*** Materials provided Section Begins ***

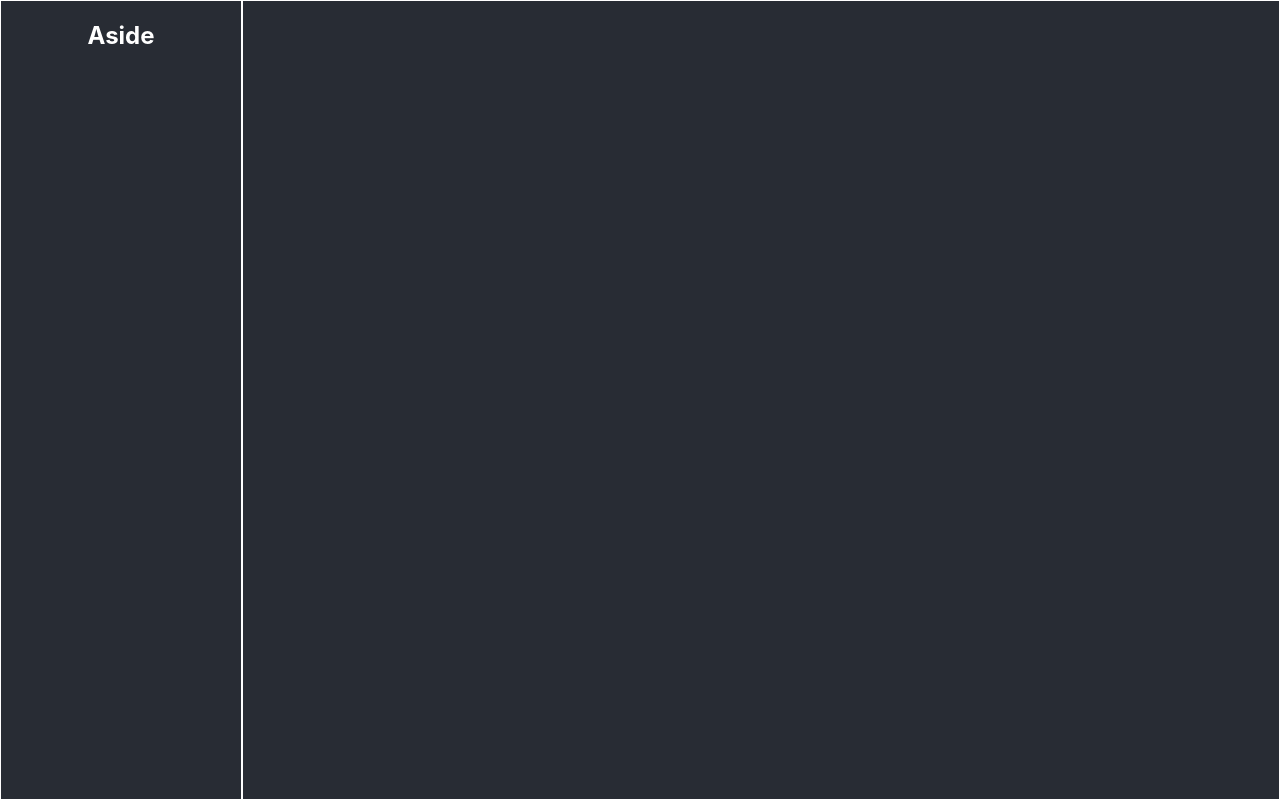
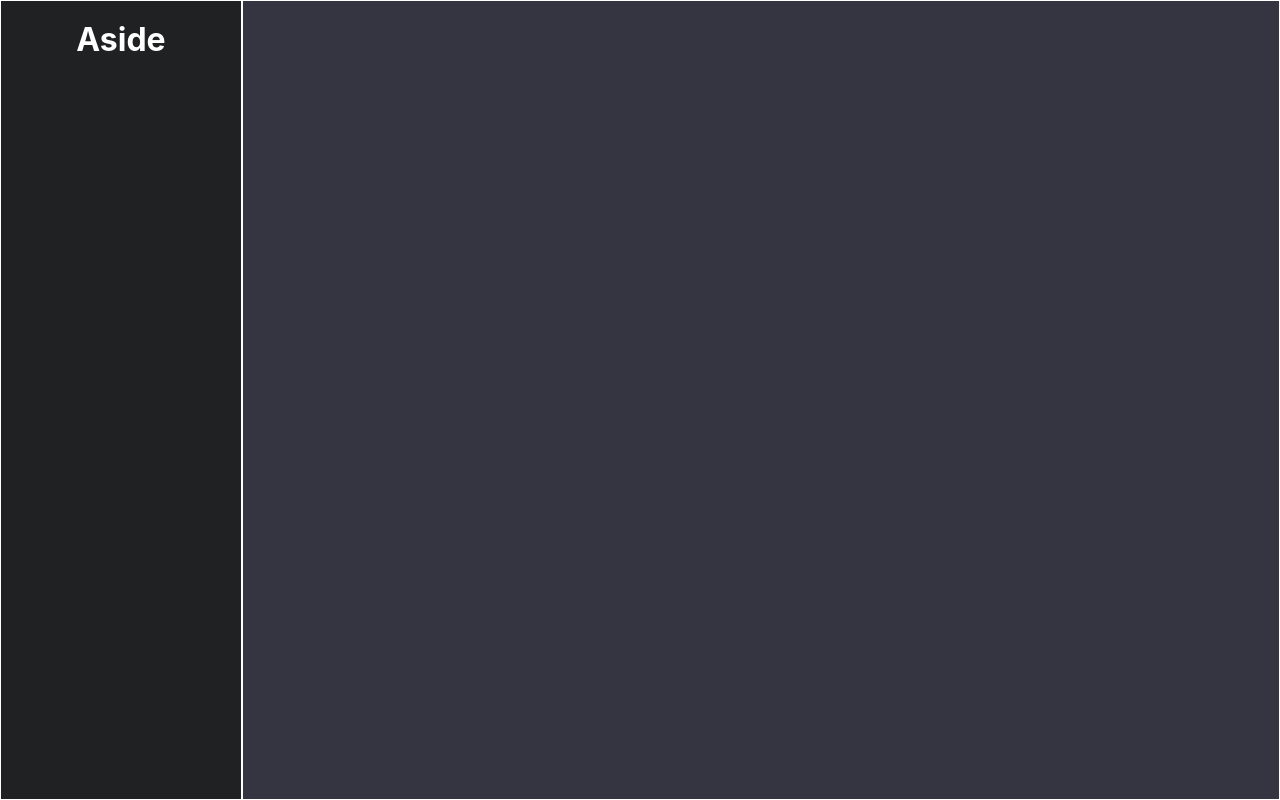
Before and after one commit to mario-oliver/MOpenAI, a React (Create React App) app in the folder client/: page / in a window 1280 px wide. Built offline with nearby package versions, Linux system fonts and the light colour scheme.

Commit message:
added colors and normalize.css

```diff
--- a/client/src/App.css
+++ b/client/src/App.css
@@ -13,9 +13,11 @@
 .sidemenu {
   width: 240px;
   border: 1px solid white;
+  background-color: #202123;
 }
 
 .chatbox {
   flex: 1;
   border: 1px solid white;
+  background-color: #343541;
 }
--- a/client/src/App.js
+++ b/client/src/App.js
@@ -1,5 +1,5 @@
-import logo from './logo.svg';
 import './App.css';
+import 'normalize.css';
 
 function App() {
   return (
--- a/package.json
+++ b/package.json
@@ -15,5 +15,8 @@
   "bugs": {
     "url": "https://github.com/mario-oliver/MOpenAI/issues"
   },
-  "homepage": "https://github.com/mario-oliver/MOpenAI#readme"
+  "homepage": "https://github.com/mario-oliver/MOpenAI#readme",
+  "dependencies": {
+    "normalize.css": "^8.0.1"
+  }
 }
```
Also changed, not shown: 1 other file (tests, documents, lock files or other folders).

*** Materials provided Section Ends ***
*** Materials provided Section Begins ***

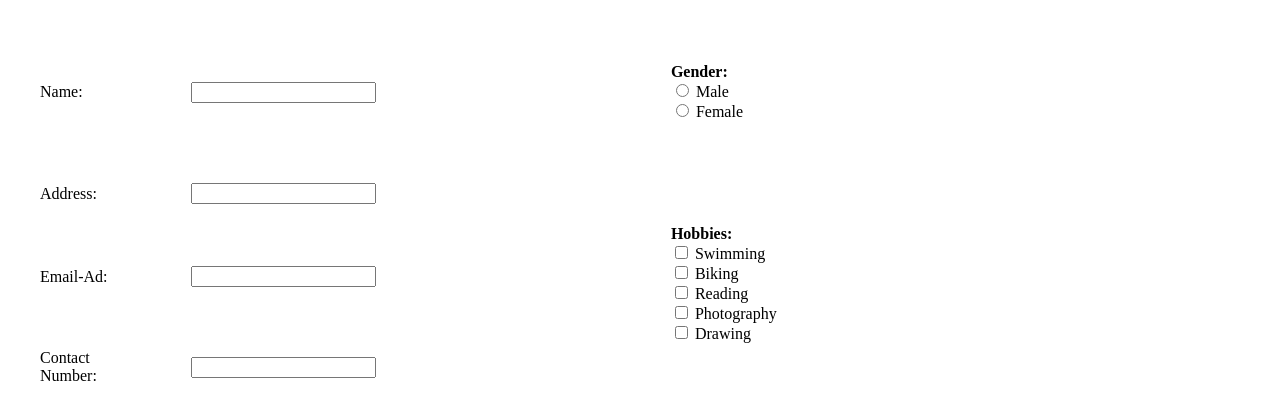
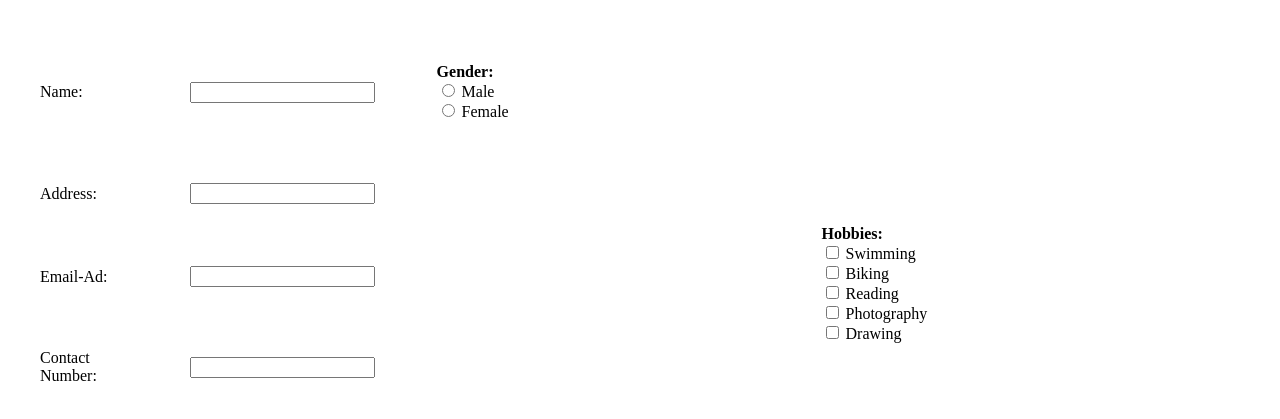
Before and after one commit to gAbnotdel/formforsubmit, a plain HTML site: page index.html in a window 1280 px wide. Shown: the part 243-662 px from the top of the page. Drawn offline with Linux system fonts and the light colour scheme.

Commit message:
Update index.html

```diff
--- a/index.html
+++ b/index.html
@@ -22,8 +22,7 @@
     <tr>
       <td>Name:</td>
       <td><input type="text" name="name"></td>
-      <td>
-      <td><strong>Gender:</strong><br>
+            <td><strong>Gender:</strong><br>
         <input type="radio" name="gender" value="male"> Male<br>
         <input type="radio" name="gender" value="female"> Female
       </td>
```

*** Materials provided Section Ends ***
*** Materials provided Section Begins ***

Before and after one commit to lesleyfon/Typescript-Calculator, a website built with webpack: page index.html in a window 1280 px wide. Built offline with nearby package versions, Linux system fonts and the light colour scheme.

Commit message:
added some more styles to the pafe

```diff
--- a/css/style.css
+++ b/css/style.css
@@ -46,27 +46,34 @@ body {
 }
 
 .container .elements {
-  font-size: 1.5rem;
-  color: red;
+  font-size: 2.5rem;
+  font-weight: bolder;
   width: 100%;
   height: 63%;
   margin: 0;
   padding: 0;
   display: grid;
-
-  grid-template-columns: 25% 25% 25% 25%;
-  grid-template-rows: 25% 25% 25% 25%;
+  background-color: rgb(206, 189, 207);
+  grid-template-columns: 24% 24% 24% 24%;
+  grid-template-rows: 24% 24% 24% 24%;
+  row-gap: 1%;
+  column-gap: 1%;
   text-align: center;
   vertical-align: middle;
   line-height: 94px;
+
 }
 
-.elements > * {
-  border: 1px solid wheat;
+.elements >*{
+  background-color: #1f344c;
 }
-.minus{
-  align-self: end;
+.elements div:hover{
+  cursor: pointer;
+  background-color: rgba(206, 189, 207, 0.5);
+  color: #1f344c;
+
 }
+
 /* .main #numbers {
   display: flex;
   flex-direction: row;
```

*** Materials provided Section Ends ***

→ **What needs to be done**:
Could you copy out every line in the material above that contains the string "grid"?

→ **Solution for this problem**:
   display: grid;
-  grid-template-columns: 25% 25% 25% 25%;
-  grid-template-rows: 25% 25% 25% 25%;
+  grid-template-columns: 24% 24% 24% 24%;
+  grid-template-rows: 24% 24% 24% 24%;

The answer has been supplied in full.